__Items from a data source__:
+---+

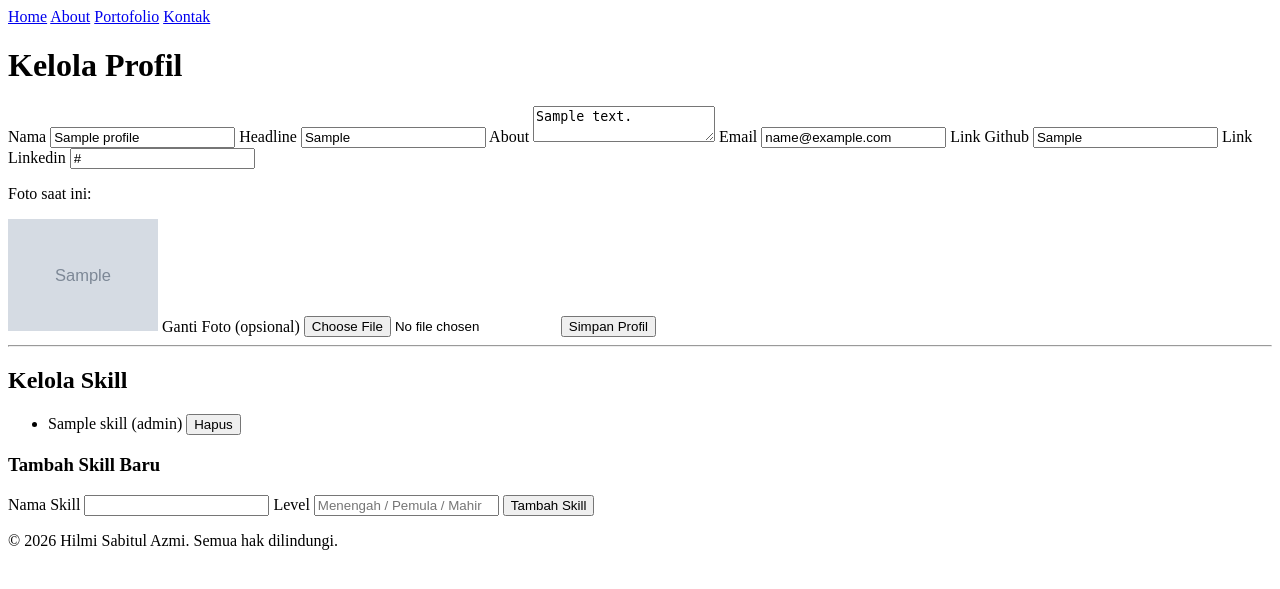
After one commit to Hilmi-Sabitul-Azmi/portofolio-flask, a Flask app: page /dashboard/profile in a window 1280 px wide. The commit adds this page. Shown: the top 589 px of the page. Run offline with Flask 3, Linux system fonts and the light colour scheme; the visitor is signed in with stand-in values (Sample User, id 1); tables that the repository leaves empty hold one stand-in row (values such as "Sample post"); grey boxes marked "Sample" are stand-in pictures.

Commit message:
Buat fitur manajemen profil dan kelola skill dinamis

```diff
--- a/app.py
+++ b/app.py
@@ -203,6 +203,62 @@ def delete_project(id):
     return redirect(url_for('dashboard_projects'))
 
 
+@app.route('/dashboard/profile', methods=['GET', 'POST'])
+def dashboard_profile():
+    if 'user' not in session:
+        return redirect(url_for('login'))
+
+    profile = Profile.query.first()
+
+    if request.method == 'POST':
+        profile.name = request.form.get('name')
+        profile.headline = request.form.get('headline')
+        profile.about = request.form.get('about')
+        profile.email = request.form.get('email')
+        profile.github = request.form.get('github')
+        profile.linkedin = request.form.get('linkedin')
+
+        file = request.files.get('photo')
+        if file and file.filename != '' and allowed_file(file.filename):
+            img_name = secure_filename(file.filename)
+            file.save(os.path.join(app.config['UPLOAD_FOLDER'], img_name))
+            profile.photo = img_name
+
+        db.session.commit()
+        return redirect(url_for('dashboard_profile'))
+
+    skills = Skill.query.all()
+    return render_template('dashboard/profile.html', profile=profile, skills=skills)
+
+
+@app.route('/dashboard/profile/skill/add', methods=['POST'])
+def add_skill():
+    if 'user' not in session:
+        return redirect(url_for('login'))
+
+    profile = Profile.query.first()
+    name = request.form.get('skill_name')
+    level = request.form.get('skill_level')
+
+    new_skill = Skill(name=name, level=level, profile_id=profile.id)
+    db.session.add(new_skill)
+    db.session.commit()
+
+    return redirect(url_for('dashboard_profile'))
+
+
+@app.route('/dashboard/profile/skill/delete/<int:id>', methods=['POST'])
+def delete_skill(id):
+    if 'user' not in session:
+        return redirect(url_for('login'))
+
+    skill = Skill.query.get_or_404(id)
+    db.session.delete(skill)
+    db.session.commit()
+
+    return redirect(url_for('dashboard_profile'))
+
+
 if __name__ == '__main__':
     with app.app_context():
         db.create_all()
--- a/templates/dashboard/index.html
+++ b/templates/dashboard/index.html
@@ -18,6 +18,7 @@
 
 <h2>Menu Cepat</h2>
 <ul>
+    <li><a href="{{ url_for('dashboard_profile') }}">Kelola Profil</a></li>
     <li><a href="{{ url_for('dashboard_projects') }}">Kelola Proyek</a></li>
     <li><a href="{{ url_for('dashboard_messages') }}">Kotak Masuk Pesan</a></li>
     <li><a href="{{ url_for('logout') }}">Logout</a></li>
--- /dev/null
+++ b/templates/dashboard/profile.html
@@ -0,0 +1,67 @@
+{% extends 'base.html' %}
+
+{% block title %}Kelola Profil{% endblock %}
+
+{% block content %}
+<h1>Kelola Profil</h1>
+
+<form method="POST" enctype="multipart/form-data">
+    <label for="name">Nama</label>
+    <input type="text" id="name" name="name" value="{{ profile.name }}" required>
+
+    <label for="headline">Headline</label>
+    <input type="text" id="headline" name="headline" value="{{ profile.headline }}">
+
+    <label for="about">About</label>
+    <textarea id="about" name="about">{{ profile.about }}</textarea>
+
+    <label for="email">Email</label>
+    <input type="email" id="email" name="email" value="{{ profile.email }}">
+
+    <label for="github">Link Github</label>
+    <input type="url" id="github" name="github" value="{{ profile.github }}">
+
+    <label for="linkedin">Link Linkedin</label>
+    <input type="url" id="linkedin" name="linkedin" value="{{ profile.linkedin }}">
+
+    <p>Foto saat ini:</p>
+    {% if profile.photo %}
+        <img src="{{ url_for('static', filename='uploads/' + profile.photo) }}" width="150">
+    {% else %}
+    <p>Belum ada foto profil.</p>
+    {% endif %}
+
+    <label for="photo">Ganti Foto (opsional)</label>
+    <input type="file" id="photo" name="photo" accept="image/*">
+
+    <button type="submit">Simpan Profil</button>
+</form>
+
+<hr>
+
+<h2>Kelola Skill</h2>
+
+<ul>
+    {% for skill in skills %}
+        <li>
+            {{ skill.name }} ({{ skill.level }})
+            <form method="POST" action="{{ url_for('delete_skill', id=skill.id) }}" style="display: inline;">
+                <button type="submit">Hapus</button>
+            </form>
+        </li>
+    {% else %}
+        <li>Belum ada skill.</li>
+    {% endfor %}
+</ul>
+
+<h3>Tambah Skill Baru</h3>
+<form method="POST" action="{{ url_for('add_skill') }}">
+    <label for="skill_name">Nama Skill</label>
+    <input type="text" id="skill_name" name="skill_name" required>
+
+    <label for="skill_level">Level</label>
+    <input type="text" id="skill_level" name="skill_level" placeholder="Menengah / Pemula / Mahir">
+
+    <button type="submit">Tambah Skill</button>
+</form>
+{% endblock %}
```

+---+

In your copy of the records above, include every line exactly but no pictures.

After one commit to Hilmi-Sabitul-Azmi/portofolio-flask, a Flask app: page /dashboard/profile in a window 1280 px wide. The commit adds this page. Shown: the top 589 px of the page. Run offline with Flask 3, Linux system fonts and the light colour scheme; the visitor is signed in with stand-in values (Sample User, id 1); tables that the repository leaves empty hold one stand-in row (values such as "Sample post"); grey boxes marked "Sample" are stand-in pictures.

Commit message:
Buat fitur manajemen profil dan kelola skill dinamis

```diff
--- a/app.py
+++ b/app.py
@@ -203,6 +203,62 @@ def delete_project(id):
     return redirect(url_for('dashboard_projects'))
 
 
+@app.route('/dashboard/profile', methods=['GET', 'POST'])
+def dashboard_profile():
+    if 'user' not in session:
+        return redirect(url_for('login'))
+
+    profile = Profile.query.first()
+
+    if request.method == 'POST':
+        profile.name = request.form.get('name')
+        profile.headline = request.form.get('headline')
+        profile.about = request.form.get('about')
+        profile.email = request.form.get('email')
+        profile.github = request.form.get('github')
+        profile.linkedin = request.form.get('linkedin')
+
+        file = request.files.get('photo')
+        if file and file.filename != '' and allowed_file(file.filename):
+            img_name = secure_filename(file.filename)
+            file.save(os.path.join(app.config['UPLOAD_FOLDER'], img_name))
+            profile.photo = img_name
+
+        db.session.commit()
+        return redirect(url_for('dashboard_profile'))
+
+    skills = Skill.query.all()
+    return render_template('dashboard/profile.html', profile=profile, skills=skills)
+
+
+@app.route('/dashboard/profile/skill/add', methods=['POST'])
+def add_skill():
+    if 'user' not in session:
+        return redirect(url_for('login'))
+
+    profile = Profile.query.first()
+    name = request.form.get('skill_name')
+    level = request.form.get('skill_level')
+
+    new_skill = Skill(name=name, level=level, profile_id=profile.id)
+    db.session.add(new_skill)
+    db.session.commit()
+
+    return redirect(url_for('dashboard_profile'))
+
+
+@app.route('/dashboard/profile/skill/delete/<int:id>', methods=['POST'])
+def delete_skill(id):
+    if 'user' not in session:
+        return redirect(url_for('login'))
+
+    skill = Skill.query.get_or_404(id)
+    db.session.delete(skill)
+    db.session.commit()
+
+    return redirect(url_for('dashboard_profile'))
+
+
 if __name__ == '__main__':
     with app.app_context():
         db.create_all()
--- a/templates/dashboard/index.html
+++ b/templates/dashboard/index.html
@@ -18,6 +18,7 @@
 
 <h2>Menu Cepat</h2>
 <ul>
+    <li><a href="{{ url_for('dashboard_profile') }}">Kelola Profil</a></li>
     <li><a href="{{ url_for('dashboard_projects') }}">Kelola Proyek</a></li>
     <li><a href="{{ url_for('dashboard_messages') }}">Kotak Masuk Pesan</a></li>
     <li><a href="{{ url_for('logout') }}">Logout</a></li>
--- /dev/null
+++ b/templates/dashboard/profile.html
@@ -0,0 +1,67 @@
+{% extends 'base.html' %}
+
+{% block title %}Kelola Profil{% endblock %}
+
+{% block content %}
+<h1>Kelola Profil</h1>
+
+<form method="POST" enctype="multipart/form-data">
+    <label for="name">Nama</label>
+    <input type="text" id="name" name="name" value="{{ profile.name }}" required>
+
+    <label for="headline">Headline</label>
+    <input type="text" id="headline" name="headline" value="{{ profile.headline }}">
+
+    <label for="about">About</label>
+    <textarea id="about" name="about">{{ profile.about }}</textarea>
+
+    <label for="email">Email</label>
+    <input type="email" id="email" name="email" value="{{ profile.email }}">
+
+    <label for="github">Link Github</label>
+    <input type="url" id="github" name="github" value="{{ profile.github }}">
+
+    <label for="linkedin">Link Linkedin</label>
+    <input type="url" id="linkedin" name="linkedin" value="{{ profile.linkedin }}">
+
+    <p>Foto saat ini:</p>
+    {% if profile.photo %}
+        <img src="{{ url_for('static', filename='uploads/' + profile.photo) }}" width="150">
+    {% else %}
+    <p>Belum ada foto profil.</p>
+    {% endif %}
+
+    <label for="photo">Ganti Foto (opsional)</label>
+    <input type="file" id="photo" name="photo" accept="image/*">
+
+    <button type="submit">Simpan Profil</button>
+</form>
+
+<hr>
+
+<h2>Kelola Skill</h2>
+
+<ul>
+    {% for skill in skills %}
+        <li>
+            {{ skill.name }} ({{ skill.level }})
+            <form method="POST" action="{{ url_for('delete_skill', id=skill.id) }}" style="display: inline;">
+                <button type="submit">Hapus</button>
+            </form>
+        </li>
+    {% else %}
+        <li>Belum ada skill.</li>
+    {% endfor %}
+</ul>
+
+<h3>Tambah Skill Baru</h3>
+<form method="POST" action="{{ url_for('add_skill') }}">
+    <label for="skill_name">Nama Skill</label>
+    <input type="text" id="skill_name" name="skill_name" required>
+
+    <label for="skill_level">Level</label>
+    <input type="text" id="skill_level" name="skill_level" placeholder="Menengah / Pemula / Mahir">
+
+    <button type="submit">Tambah Skill</button>
+</form>
+{% endblock %}
```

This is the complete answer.